[Supplied data]
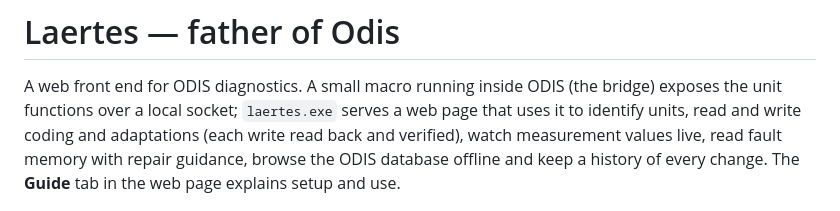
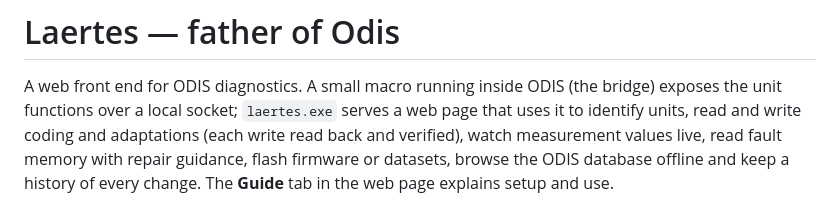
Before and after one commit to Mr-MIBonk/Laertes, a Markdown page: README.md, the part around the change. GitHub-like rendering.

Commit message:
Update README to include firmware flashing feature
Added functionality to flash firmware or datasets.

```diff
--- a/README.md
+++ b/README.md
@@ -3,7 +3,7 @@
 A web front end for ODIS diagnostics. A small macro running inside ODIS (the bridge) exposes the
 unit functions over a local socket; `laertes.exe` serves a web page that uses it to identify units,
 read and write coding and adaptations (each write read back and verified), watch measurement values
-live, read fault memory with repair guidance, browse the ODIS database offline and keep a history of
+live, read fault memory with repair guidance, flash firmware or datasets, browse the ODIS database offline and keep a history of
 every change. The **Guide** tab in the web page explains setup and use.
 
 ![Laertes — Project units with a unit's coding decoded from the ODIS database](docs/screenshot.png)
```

[What to do] Print the material word for word without images.

[Result of the exercise]
Before and after one commit to Mr-MIBonk/Laertes, a Markdown page: README.md, the part around the change. GitHub-like rendering.

Commit message:
Update README to include firmware flashing feature
Added functionality to flash firmware or datasets.

```diff
--- a/README.md
+++ b/README.md
@@ -3,7 +3,7 @@
 A web front end for ODIS diagnostics. A small macro running inside ODIS (the bridge) exposes the
 unit functions over a local socket; `laertes.exe` serves a web page that uses it to identify units,
 read and write coding and adaptations (each write read back and verified), watch measurement values
-live, read fault memory with repair guidance, browse the ODIS database offline and keep a history of
+live, read fault memory with repair guidance, flash firmware or datasets, browse the ODIS database offline and keep a history of
 every change. The **Guide** tab in the web page explains setup and use.
 
 ![Laertes — Project units with a unit's coding decoded from the ODIS database](docs/screenshot.png)
```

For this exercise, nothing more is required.